-- Opening Marker --

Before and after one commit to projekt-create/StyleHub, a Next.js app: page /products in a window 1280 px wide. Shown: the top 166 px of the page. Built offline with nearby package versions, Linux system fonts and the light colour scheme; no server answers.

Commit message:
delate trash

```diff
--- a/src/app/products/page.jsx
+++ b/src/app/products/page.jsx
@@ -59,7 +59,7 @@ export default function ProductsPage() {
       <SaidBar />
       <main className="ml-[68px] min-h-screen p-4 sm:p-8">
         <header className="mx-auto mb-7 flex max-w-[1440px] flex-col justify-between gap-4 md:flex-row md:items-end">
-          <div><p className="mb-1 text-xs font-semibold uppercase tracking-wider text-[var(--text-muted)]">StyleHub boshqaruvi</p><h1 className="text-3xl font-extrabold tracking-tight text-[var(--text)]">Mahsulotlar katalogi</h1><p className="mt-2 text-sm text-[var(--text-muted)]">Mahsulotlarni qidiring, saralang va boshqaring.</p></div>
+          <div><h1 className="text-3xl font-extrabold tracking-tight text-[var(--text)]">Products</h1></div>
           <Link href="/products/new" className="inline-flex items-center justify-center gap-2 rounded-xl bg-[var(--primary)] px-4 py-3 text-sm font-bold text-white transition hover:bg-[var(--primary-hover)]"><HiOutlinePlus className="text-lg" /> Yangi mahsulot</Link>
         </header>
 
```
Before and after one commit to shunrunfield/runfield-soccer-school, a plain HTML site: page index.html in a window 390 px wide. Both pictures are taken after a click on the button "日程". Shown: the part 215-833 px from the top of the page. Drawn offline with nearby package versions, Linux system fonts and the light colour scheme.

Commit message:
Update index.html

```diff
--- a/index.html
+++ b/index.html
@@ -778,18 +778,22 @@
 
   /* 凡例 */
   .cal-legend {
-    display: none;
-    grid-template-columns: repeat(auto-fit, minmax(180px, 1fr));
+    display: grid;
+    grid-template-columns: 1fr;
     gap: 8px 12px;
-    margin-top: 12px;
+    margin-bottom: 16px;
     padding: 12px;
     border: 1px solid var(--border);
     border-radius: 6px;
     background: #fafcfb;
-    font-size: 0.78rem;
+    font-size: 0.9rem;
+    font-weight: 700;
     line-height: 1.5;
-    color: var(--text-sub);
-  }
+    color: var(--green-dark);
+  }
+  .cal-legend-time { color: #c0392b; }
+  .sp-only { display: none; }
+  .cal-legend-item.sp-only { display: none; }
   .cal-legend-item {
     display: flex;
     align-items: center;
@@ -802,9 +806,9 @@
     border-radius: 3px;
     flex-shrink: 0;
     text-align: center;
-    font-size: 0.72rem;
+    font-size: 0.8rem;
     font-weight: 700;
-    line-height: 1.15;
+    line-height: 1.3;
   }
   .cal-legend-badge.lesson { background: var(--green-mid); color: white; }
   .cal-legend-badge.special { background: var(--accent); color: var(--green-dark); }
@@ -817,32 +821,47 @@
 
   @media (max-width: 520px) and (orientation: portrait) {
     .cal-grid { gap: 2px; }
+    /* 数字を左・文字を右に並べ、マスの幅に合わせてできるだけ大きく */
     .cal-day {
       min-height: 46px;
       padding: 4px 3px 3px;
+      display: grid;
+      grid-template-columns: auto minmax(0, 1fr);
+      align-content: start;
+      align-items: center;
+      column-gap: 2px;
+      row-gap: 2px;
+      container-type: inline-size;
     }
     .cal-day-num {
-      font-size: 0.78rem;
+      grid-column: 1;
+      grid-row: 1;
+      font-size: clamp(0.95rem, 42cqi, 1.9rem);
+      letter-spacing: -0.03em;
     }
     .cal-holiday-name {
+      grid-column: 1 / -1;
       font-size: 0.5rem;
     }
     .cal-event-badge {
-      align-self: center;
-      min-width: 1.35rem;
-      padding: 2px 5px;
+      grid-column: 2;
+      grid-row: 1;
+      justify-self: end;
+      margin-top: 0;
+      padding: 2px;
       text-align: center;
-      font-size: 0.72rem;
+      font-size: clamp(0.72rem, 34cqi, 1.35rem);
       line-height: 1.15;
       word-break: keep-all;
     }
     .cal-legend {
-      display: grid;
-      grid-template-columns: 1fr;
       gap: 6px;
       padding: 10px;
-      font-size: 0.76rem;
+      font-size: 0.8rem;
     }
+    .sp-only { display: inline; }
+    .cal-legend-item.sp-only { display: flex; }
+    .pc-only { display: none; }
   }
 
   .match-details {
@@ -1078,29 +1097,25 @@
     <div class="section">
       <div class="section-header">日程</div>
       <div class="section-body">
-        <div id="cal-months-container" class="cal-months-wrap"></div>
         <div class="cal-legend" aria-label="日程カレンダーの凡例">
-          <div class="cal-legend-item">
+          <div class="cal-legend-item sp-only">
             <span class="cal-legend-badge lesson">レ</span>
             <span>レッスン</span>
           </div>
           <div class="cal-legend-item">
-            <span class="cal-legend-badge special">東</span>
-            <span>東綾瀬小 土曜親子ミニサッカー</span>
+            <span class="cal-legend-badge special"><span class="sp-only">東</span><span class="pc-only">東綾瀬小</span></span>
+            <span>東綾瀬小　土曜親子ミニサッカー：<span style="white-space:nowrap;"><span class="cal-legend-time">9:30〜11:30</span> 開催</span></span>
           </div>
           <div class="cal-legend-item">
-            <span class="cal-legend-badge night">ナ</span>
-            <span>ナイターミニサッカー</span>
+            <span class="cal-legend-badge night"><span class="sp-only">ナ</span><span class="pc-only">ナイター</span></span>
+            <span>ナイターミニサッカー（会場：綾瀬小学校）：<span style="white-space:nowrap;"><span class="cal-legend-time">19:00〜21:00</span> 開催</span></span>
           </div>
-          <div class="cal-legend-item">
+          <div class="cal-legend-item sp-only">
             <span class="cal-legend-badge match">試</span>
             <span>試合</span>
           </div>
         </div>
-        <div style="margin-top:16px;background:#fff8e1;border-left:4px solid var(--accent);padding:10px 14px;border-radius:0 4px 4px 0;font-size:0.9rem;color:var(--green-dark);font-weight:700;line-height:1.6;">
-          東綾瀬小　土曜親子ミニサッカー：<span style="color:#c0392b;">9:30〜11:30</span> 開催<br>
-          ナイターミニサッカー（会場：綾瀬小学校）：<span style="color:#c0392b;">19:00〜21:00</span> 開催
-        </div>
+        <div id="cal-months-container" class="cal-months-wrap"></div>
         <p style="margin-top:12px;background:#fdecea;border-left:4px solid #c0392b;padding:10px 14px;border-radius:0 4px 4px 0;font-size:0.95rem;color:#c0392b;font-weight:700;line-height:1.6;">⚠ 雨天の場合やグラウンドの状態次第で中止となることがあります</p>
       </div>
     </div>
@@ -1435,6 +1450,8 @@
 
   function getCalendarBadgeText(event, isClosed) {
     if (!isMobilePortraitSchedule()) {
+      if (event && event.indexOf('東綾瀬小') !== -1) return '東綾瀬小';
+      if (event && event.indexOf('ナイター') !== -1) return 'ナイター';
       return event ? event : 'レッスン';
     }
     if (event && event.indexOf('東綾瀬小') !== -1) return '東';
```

-- Closing Marker --

Copy each line above that has the word "height".

     line-height: 1.5;
-    line-height: 1.15;
+    line-height: 1.3;
       min-height: 46px;
       line-height: 1.15;
-        <div style="margin-top:16px;background:#fff8e1;border-left:4px solid var(--accent);padding:10px 14px;border-radius:0 4px 4px 0;font-size:0.9rem;color:var(--green-dark);font-weight:700;line-height:1.6;">
         <p style="margin-top:12px;background:#fdecea;border-left:4px solid #c0392b;padding:10px 14px;border-radius:0 4px 4px 0;font-size:0.95rem;color:#c0392b;font-weight:700;line-height:1.6;">⚠ 雨天の場合やグラウンドの状態次第で中止となることがあります</p>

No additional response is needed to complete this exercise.